WORK ORDER → Where the data below contains pictures, omit them; output the rest word for word.
BEGIN
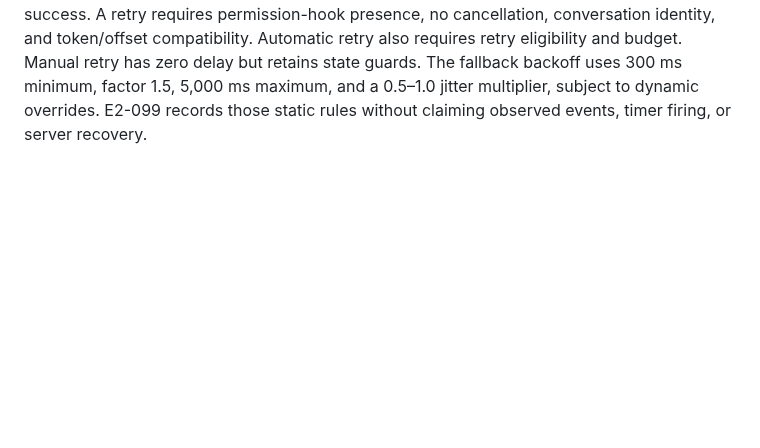
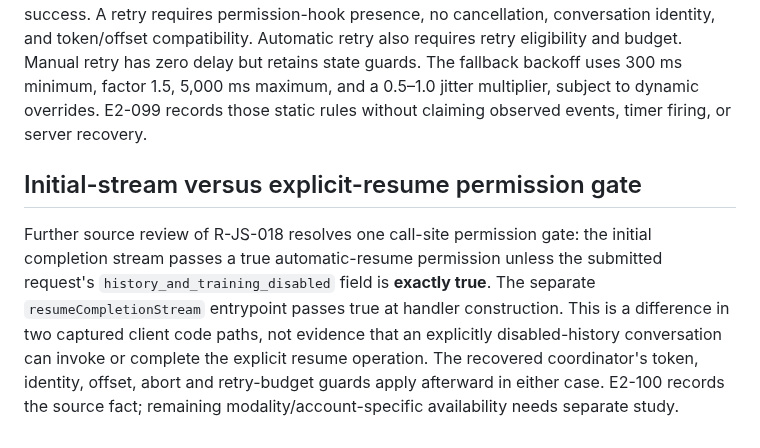
Before and after one commit to sguzman/viewsource, a Markdown page: docs/CHAT-INTERACTIONS.md, the part around the change. GitHub-like rendering; blank space fills up the shorter version.

Commit message:
Document call-site stream resume permission gate with explicit runtime limitations

```diff
--- a/docs/CHAT-INTERACTIONS.md
+++ b/docs/CHAT-INTERACTIONS.md
@@ -825,3 +825,16 @@ Manual retry has zero delay but retains state guards. The fallback backoff
 uses 300 ms minimum, factor 1.5, 5,000 ms maximum, and a 0.5–1.0 jitter
 multiplier, subject to dynamic overrides. E2-099 records those static
 rules without claiming observed events, timer firing, or server recovery.
+
+## Initial-stream versus explicit-resume permission gate
+
+Further source review of R-JS-018 resolves one call-site permission gate:
+the initial completion stream passes a true automatic-resume permission
+unless the submitted request's `history_and_training_disabled` field is
+**exactly true**. The separate `resumeCompletionStream` entrypoint
+passes true at handler construction. This is a difference in two captured
+client code paths, not evidence that an explicitly disabled-history
+conversation can invoke or complete the explicit resume operation. The
+recovered coordinator's token, identity, offset, abort and retry-budget
+guards apply afterward in either case. E2-100 records the source fact;
+remaining modality/account-specific availability needs separate study.
```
END
RESPONSE AREA →
Before and after one commit to sguzman/viewsource, a Markdown page: docs/CHAT-INTERACTIONS.md, the part around the change. GitHub-like rendering; blank space fills up the shorter version.

Commit message:
Document call-site stream resume permission gate with explicit runtime limitations

```diff
--- a/docs/CHAT-INTERACTIONS.md
+++ b/docs/CHAT-INTERACTIONS.md
@@ -825,3 +825,16 @@ Manual retry has zero delay but retains state guards. The fallback backoff
 uses 300 ms minimum, factor 1.5, 5,000 ms maximum, and a 0.5–1.0 jitter
 multiplier, subject to dynamic overrides. E2-099 records those static
 rules without claiming observed events, timer firing, or server recovery.
+
+## Initial-stream versus explicit-resume permission gate
+
+Further source review of R-JS-018 resolves one call-site permission gate:
+the initial completion stream passes a true automatic-resume permission
+unless the submitted request's `history_and_training_disabled` field is
+**exactly true**. The separate `resumeCompletionStream` entrypoint
+passes true at handler construction. This is a difference in two captured
+client code paths, not evidence that an explicitly disabled-history
+conversation can invoke or complete the explicit resume operation. The
+recovered coordinator's token, identity, offset, abort and retry-budget
+guards apply afterward in either case. E2-100 records the source fact;
+remaining modality/account-specific availability needs separate study.
```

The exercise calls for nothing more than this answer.